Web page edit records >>
[Start of section]
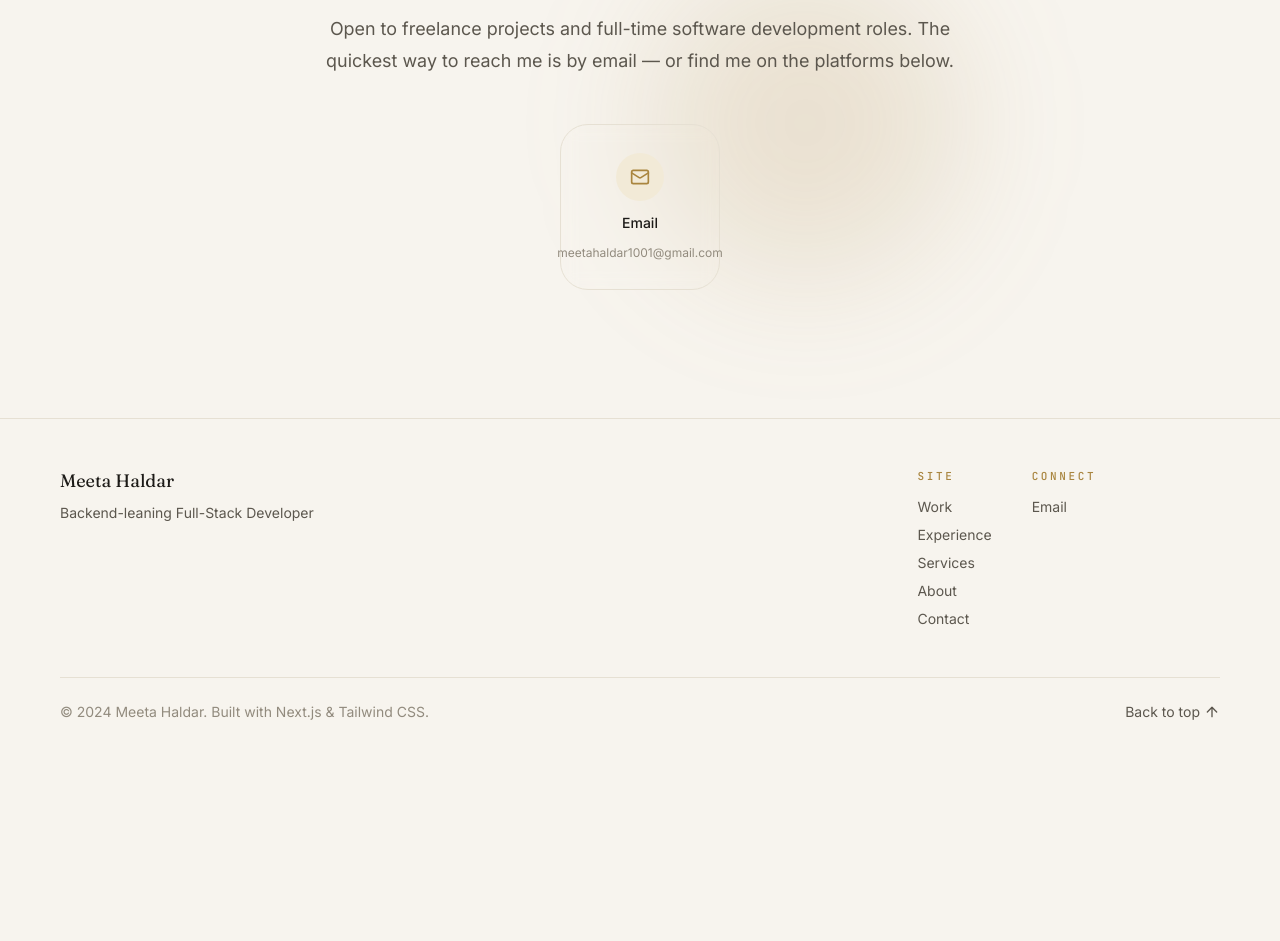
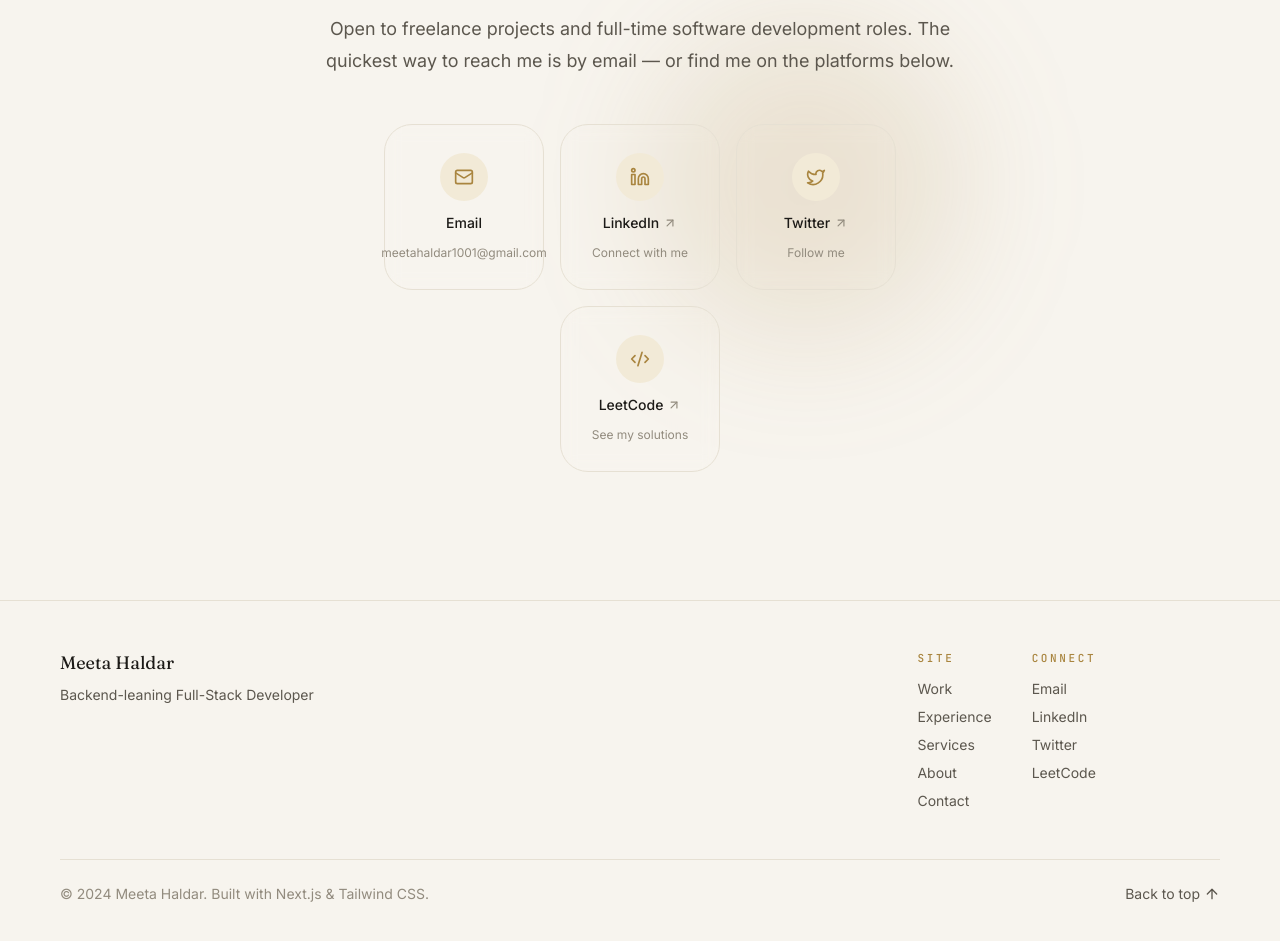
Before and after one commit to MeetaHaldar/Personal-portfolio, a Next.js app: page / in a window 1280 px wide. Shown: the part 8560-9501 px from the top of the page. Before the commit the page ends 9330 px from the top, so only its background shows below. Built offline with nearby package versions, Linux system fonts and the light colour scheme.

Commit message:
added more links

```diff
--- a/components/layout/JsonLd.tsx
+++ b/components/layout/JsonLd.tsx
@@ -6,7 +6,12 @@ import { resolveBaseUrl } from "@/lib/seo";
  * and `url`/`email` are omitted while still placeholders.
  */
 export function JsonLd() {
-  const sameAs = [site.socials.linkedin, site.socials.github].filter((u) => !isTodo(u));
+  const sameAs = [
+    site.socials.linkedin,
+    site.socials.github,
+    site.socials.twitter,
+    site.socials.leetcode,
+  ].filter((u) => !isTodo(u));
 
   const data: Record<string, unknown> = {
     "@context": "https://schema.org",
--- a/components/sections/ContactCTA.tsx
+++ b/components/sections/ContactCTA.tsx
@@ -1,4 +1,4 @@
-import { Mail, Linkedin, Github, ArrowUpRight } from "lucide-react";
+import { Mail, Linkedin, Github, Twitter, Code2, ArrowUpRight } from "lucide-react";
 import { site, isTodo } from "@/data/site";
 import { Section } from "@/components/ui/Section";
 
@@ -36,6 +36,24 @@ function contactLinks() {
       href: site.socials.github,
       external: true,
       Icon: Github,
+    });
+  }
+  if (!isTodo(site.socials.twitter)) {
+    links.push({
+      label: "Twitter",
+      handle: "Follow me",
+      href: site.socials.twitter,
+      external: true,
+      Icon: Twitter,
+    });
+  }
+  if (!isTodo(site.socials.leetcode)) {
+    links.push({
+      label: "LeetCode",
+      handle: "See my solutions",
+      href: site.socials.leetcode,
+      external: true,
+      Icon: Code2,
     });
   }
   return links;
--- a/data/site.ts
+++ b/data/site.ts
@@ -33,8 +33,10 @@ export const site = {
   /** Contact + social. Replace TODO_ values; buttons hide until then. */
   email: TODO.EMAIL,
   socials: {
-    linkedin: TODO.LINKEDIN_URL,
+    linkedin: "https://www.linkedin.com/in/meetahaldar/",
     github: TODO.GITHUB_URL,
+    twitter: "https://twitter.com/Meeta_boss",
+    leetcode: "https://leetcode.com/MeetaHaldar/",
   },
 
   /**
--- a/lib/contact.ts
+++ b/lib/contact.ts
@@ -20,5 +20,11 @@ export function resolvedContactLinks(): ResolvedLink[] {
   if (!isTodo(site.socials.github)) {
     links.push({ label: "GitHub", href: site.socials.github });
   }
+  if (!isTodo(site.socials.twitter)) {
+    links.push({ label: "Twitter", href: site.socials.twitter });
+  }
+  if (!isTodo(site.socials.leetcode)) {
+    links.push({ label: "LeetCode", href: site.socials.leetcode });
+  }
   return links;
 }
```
[End of section]
AIM OF THE EXERCISE >>
Line by line, print the records above exactly, skipping each picture.

TASK ANSWER >>
Before and after one commit to MeetaHaldar/Personal-portfolio, a Next.js app: page / in a window 1280 px wide. Shown: the part 8560-9501 px from the top of the page. Before the commit the page ends 9330 px from the top, so only its background shows below. Built offline with nearby package versions, Linux system fonts and the light colour scheme.

Commit message:
added more links

```diff
--- a/components/layout/JsonLd.tsx
+++ b/components/layout/JsonLd.tsx
@@ -6,7 +6,12 @@ import { resolveBaseUrl } from "@/lib/seo";
  * and `url`/`email` are omitted while still placeholders.
  */
 export function JsonLd() {
-  const sameAs = [site.socials.linkedin, site.socials.github].filter((u) => !isTodo(u));
+  const sameAs = [
+    site.socials.linkedin,
+    site.socials.github,
+    site.socials.twitter,
+    site.socials.leetcode,
+  ].filter((u) => !isTodo(u));
 
   const data: Record<string, unknown> = {
     "@context": "https://schema.org",
--- a/components/sections/ContactCTA.tsx
+++ b/components/sections/ContactCTA.tsx
@@ -1,4 +1,4 @@
-import { Mail, Linkedin, Github, ArrowUpRight } from "lucide-react";
+import { Mail, Linkedin, Github, Twitter, Code2, ArrowUpRight } from "lucide-react";
 import { site, isTodo } from "@/data/site";
 import { Section } from "@/components/ui/Section";
 
@@ -36,6 +36,24 @@ function contactLinks() {
       href: site.socials.github,
       external: true,
       Icon: Github,
+    });
+  }
+  if (!isTodo(site.socials.twitter)) {
+    links.push({
+      label: "Twitter",
+      handle: "Follow me",
+      href: site.socials.twitter,
+      external: true,
+      Icon: Twitter,
+    });
+  }
+  if (!isTodo(site.socials.leetcode)) {
+    links.push({
+      label: "LeetCode",
+      handle: "See my solutions",
+      href: site.socials.leetcode,
+      external: true,
+      Icon: Code2,
     });
   }
   return links;
--- a/data/site.ts
+++ b/data/site.ts
@@ -33,8 +33,10 @@ export const site = {
   /** Contact + social. Replace TODO_ values; buttons hide until then. */
   email: TODO.EMAIL,
   socials: {
-    linkedin: TODO.LINKEDIN_URL,
+    linkedin: "https://www.linkedin.com/in/meetahaldar/",
     github: TODO.GITHUB_URL,
+    twitter: "https://twitter.com/Meeta_boss",
+    leetcode: "https://leetcode.com/MeetaHaldar/",
   },
 
   /**
--- a/lib/contact.ts
+++ b/lib/contact.ts
@@ -20,5 +20,11 @@ export function resolvedContactLinks(): ResolvedLink[] {
   if (!isTodo(site.socials.github)) {
     links.push({ label: "GitHub", href: site.socials.github });
   }
+  if (!isTodo(site.socials.twitter)) {
+    links.push({ label: "Twitter", href: site.socials.twitter });
+  }
+  if (!isTodo(site.socials.leetcode)) {
+    links.push({ label: "LeetCode", href: site.socials.leetcode });
+  }
   return links;
 }
```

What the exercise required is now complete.